The fourth series has seen the arrival of real-life feminist and activist Jessie Eden, who swept in to dominate the story-lines. Her wit and intellect has proved more than a match for Tommy in their dalliances across the factory floor - and in their personal life.
Irish actress Charlie Murphy admits she knew “not a thing” about Jessie before taking the role. “I didn’t come across anyone who knew anything about her,” she says. “She had just been erased from history.”
That’s something Murphy, who played Anne Bronte in 2016 TV movie To Walk Invisible: The Bronte Sisters, and has also starred in TV shows Rebellion and Happy Valley, laments as both a surprise and a tragedy, given the work Eden did as an advocate of equal pay for female factory workers.
Eden played a huge part in the 1926 General Strike, in which 1.7 million workers walked out in solidarity with miners who faced worsening conditions and, in 1931, led 10,000 female employees at Birmingham’s Joseph Lucas motor factory to down tools for a week in demand for equal pay.
“There are no books about her,” says Murphy, who turned to the internet for research. “She remained an activist throughout her life, and I found an interview when she was in her 70s. The interviewer asked if she was afraid when she brought 10,000 women out on strike and she said that, even though there was pushing, she knew that the people were there with her, and they protected her.”

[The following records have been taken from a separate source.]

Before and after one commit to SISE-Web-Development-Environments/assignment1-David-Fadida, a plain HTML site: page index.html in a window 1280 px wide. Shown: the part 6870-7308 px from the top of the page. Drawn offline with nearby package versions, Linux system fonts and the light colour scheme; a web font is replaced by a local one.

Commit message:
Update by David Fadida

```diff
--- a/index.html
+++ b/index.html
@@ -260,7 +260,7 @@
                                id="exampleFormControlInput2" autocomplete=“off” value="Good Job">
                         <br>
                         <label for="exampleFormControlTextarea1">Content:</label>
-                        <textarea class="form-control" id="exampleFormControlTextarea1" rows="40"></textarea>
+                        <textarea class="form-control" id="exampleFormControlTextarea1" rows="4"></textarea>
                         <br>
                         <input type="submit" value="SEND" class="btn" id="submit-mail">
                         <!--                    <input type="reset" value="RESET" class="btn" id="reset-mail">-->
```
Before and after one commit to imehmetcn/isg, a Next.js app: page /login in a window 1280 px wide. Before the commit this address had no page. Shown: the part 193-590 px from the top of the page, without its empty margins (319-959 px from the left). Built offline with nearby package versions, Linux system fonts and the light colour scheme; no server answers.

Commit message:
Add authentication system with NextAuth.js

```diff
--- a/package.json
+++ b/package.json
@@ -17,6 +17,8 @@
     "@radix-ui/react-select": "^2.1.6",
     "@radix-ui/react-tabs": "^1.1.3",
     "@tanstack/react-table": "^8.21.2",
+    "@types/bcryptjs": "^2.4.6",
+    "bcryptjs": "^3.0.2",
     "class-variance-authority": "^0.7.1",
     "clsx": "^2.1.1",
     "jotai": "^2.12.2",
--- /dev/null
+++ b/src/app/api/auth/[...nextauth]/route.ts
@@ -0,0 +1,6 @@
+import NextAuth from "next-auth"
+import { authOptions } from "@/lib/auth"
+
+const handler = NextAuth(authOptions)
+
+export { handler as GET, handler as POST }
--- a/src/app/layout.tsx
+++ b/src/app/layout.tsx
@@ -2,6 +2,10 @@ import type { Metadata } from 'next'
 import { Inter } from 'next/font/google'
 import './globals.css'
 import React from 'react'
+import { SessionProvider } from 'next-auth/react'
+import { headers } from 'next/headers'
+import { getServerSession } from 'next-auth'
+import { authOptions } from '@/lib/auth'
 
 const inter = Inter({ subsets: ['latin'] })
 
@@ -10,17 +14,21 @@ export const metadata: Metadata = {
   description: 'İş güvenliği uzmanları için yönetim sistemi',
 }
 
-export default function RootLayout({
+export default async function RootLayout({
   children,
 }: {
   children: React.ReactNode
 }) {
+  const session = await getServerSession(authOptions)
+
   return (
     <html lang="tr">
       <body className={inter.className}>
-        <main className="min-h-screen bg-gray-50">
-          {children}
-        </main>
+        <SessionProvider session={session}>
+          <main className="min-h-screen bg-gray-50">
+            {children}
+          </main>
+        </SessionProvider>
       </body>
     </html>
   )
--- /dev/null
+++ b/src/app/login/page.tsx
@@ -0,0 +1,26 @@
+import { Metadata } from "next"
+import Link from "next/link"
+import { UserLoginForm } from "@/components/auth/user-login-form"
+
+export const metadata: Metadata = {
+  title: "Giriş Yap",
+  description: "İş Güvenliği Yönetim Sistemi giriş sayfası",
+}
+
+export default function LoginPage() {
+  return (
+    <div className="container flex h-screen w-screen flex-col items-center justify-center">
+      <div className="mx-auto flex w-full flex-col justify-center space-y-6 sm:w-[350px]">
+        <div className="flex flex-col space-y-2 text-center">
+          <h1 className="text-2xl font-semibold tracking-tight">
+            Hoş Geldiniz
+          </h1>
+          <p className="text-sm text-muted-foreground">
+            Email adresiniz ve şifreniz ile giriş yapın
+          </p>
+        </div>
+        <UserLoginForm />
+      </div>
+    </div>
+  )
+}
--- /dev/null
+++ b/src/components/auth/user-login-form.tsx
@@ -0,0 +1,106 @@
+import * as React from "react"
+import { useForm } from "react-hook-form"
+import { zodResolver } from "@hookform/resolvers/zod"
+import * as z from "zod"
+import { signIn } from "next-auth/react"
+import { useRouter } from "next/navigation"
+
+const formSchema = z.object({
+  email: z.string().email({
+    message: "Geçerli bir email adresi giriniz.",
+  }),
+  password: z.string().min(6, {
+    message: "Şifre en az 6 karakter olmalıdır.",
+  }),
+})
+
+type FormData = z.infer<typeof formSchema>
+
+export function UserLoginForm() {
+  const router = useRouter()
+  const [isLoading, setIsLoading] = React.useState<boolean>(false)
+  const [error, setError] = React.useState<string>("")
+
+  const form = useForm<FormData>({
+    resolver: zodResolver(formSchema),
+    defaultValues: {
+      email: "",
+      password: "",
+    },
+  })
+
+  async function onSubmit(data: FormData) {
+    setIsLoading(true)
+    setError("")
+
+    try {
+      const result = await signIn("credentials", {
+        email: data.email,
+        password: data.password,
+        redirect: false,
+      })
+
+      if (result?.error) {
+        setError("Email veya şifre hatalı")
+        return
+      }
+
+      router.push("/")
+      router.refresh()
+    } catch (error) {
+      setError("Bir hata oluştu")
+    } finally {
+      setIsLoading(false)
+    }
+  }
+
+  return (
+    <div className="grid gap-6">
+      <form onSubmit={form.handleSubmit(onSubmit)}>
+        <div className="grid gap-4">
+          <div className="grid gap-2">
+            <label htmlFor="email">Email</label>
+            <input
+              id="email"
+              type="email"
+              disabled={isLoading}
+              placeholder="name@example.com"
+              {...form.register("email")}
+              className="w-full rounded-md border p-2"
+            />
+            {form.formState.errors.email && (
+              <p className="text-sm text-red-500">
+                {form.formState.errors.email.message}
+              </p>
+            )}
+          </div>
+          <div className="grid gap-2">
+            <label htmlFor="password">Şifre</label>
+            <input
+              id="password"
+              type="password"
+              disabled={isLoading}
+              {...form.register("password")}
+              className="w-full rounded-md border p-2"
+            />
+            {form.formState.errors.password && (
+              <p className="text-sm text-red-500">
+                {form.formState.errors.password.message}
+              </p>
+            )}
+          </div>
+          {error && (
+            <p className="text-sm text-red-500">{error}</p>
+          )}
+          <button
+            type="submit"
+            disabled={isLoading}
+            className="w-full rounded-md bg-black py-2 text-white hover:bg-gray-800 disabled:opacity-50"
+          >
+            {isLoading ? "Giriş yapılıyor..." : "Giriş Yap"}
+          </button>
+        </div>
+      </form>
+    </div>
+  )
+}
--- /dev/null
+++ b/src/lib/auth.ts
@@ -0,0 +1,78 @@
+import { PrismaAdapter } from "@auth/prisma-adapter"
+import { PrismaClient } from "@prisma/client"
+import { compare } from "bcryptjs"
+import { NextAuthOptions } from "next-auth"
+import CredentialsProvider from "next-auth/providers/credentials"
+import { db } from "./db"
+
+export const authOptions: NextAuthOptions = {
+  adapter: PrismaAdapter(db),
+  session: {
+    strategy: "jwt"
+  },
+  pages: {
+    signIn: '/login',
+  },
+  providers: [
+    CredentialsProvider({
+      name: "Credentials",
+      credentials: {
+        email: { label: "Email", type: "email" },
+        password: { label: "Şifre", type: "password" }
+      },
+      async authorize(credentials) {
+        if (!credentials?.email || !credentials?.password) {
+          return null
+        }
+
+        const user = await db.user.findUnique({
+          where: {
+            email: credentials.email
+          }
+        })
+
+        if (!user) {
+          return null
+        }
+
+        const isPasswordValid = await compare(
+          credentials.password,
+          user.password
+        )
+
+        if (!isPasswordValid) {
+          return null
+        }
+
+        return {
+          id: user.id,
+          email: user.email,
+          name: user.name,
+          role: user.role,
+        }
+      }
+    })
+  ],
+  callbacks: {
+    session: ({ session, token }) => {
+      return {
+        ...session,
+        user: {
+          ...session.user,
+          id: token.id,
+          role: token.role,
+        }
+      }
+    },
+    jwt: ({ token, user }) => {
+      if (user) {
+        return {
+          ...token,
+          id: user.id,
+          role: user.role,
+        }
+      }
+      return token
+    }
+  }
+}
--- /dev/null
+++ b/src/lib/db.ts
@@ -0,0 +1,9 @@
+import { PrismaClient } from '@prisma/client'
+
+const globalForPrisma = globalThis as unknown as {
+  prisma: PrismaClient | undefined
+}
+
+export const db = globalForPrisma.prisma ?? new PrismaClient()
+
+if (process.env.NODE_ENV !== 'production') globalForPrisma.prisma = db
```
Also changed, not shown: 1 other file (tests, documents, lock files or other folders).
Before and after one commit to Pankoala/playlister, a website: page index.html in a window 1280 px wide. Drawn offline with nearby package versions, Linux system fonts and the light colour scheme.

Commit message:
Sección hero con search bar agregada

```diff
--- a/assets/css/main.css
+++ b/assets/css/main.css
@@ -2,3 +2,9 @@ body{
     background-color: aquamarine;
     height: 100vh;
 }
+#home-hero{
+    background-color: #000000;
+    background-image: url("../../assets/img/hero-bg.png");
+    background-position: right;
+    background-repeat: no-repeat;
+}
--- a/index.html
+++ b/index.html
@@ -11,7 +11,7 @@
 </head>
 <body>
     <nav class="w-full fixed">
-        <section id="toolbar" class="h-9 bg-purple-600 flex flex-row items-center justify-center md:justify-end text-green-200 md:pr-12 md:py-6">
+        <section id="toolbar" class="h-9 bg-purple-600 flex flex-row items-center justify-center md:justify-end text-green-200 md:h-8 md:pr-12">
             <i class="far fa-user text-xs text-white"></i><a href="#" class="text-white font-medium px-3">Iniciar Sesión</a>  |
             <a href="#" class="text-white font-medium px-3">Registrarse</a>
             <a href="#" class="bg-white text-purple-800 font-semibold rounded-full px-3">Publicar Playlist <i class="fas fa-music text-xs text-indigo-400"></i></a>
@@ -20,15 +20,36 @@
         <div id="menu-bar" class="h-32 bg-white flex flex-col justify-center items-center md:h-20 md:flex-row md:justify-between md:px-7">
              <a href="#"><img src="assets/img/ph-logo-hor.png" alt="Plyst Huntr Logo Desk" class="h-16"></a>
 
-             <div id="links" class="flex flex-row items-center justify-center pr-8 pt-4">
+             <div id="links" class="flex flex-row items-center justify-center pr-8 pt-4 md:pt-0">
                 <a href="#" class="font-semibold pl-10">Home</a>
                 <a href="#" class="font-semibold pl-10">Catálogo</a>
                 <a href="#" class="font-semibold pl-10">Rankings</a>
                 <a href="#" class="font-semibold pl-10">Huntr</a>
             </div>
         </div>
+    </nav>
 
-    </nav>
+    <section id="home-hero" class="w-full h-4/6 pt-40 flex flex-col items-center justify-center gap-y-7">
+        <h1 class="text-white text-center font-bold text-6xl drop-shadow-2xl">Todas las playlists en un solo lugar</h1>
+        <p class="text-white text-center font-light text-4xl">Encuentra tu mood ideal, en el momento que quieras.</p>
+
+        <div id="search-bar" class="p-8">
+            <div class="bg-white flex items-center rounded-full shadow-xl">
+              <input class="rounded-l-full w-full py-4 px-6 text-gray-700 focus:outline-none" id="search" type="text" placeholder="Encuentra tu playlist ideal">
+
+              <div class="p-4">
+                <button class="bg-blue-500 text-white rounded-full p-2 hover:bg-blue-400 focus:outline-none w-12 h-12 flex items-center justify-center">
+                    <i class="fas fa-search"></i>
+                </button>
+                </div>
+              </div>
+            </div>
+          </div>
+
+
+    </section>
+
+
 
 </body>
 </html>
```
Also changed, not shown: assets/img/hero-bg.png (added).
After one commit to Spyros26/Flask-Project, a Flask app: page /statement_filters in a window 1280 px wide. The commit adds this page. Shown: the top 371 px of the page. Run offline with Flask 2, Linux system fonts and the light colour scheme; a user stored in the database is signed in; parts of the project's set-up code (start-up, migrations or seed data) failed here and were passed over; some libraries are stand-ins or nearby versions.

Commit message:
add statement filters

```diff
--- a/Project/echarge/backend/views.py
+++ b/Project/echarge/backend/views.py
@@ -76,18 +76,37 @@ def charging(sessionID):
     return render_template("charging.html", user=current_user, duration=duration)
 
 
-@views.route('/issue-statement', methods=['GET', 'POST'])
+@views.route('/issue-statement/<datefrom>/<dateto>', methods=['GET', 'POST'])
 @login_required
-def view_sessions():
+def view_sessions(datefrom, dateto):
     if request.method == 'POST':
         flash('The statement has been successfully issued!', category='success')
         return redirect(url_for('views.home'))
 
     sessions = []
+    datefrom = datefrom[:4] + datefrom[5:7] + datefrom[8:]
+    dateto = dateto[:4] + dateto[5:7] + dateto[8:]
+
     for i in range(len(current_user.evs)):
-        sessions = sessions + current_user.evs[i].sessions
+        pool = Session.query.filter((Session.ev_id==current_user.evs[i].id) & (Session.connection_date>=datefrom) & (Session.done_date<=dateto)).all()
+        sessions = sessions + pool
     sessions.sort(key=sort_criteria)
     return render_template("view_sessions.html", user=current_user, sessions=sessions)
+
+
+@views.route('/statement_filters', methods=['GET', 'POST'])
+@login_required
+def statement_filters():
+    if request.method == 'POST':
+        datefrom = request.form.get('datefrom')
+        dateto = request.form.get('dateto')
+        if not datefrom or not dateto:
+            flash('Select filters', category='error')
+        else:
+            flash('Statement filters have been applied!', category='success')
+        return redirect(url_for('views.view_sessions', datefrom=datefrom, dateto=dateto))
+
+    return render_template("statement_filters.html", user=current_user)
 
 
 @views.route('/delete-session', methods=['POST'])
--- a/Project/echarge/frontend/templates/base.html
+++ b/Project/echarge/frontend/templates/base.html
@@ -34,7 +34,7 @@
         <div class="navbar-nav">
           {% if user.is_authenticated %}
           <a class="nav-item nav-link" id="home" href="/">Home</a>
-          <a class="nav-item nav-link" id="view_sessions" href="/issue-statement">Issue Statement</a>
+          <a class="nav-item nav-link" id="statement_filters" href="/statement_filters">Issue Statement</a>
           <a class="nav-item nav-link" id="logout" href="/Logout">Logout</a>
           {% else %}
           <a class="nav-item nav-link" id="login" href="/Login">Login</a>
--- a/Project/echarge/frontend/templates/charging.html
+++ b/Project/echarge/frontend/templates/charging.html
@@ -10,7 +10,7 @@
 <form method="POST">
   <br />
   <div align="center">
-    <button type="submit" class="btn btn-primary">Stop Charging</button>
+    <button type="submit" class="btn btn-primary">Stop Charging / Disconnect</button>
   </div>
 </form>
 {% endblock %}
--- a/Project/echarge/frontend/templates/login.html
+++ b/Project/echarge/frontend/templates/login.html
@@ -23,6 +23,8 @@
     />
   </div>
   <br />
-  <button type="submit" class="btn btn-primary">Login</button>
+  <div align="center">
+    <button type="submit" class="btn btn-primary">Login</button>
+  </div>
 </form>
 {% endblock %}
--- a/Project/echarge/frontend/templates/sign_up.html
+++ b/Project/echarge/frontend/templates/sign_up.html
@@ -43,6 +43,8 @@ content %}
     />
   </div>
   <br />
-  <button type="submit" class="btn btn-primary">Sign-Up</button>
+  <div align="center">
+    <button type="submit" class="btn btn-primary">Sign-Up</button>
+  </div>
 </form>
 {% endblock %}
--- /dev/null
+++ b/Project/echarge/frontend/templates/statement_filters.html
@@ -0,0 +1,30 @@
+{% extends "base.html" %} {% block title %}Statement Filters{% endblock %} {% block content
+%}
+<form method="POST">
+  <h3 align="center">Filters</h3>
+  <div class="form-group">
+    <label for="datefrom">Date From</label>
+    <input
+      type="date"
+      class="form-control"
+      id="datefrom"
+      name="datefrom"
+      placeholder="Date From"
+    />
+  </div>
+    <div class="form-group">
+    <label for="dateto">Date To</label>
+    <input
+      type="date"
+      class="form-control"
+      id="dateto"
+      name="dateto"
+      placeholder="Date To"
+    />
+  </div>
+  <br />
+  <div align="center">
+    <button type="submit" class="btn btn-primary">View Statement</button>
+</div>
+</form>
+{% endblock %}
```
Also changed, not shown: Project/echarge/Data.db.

Strength of character
Murphy admits that she and Knight took some degree of dramatic licence with Eden - “It’s a drama and we are entertainers when it boils down to it” - but she asserts the fictionalised relationship with Tommy, which is as much a power play as a romance, is just another mark of her strength of character.
“She’s no damsel in distress. They are two people who have been through so much loss, and they found some comfort in each other. Tommy has definitely met his match in regards to education, that wit and quick thinking. She’s a great chess player, just like him. She enjoys his company, and being exercised in some way by another great mind.”
While Murphy is thrilled Peaky Blinders gave her the chance to work with actors such as Murphy, who she has known for years through Irish theatre and describes as an “all-consuming, very special actor of his generation”, and showrunner Knight - “the creme de la creme of writing” - the actress says the real highlight was finally giving Eden the spotlight she deserves.
“It’s always a brilliant time to bring a woman like Jessie back into focus, but it just seemed so relevant and poignant that it was a woman that fought for equal pay 100 years ago,” she observes. “And here we are, using the same language and rhetoric to try and achieve parity today.
“It was frustrating to realise that Jesse did not have a sturdy platform to celebrate what she achieved back then. Since Steven and I gave her that platform, people are wanting to know more about her, which is amazing.”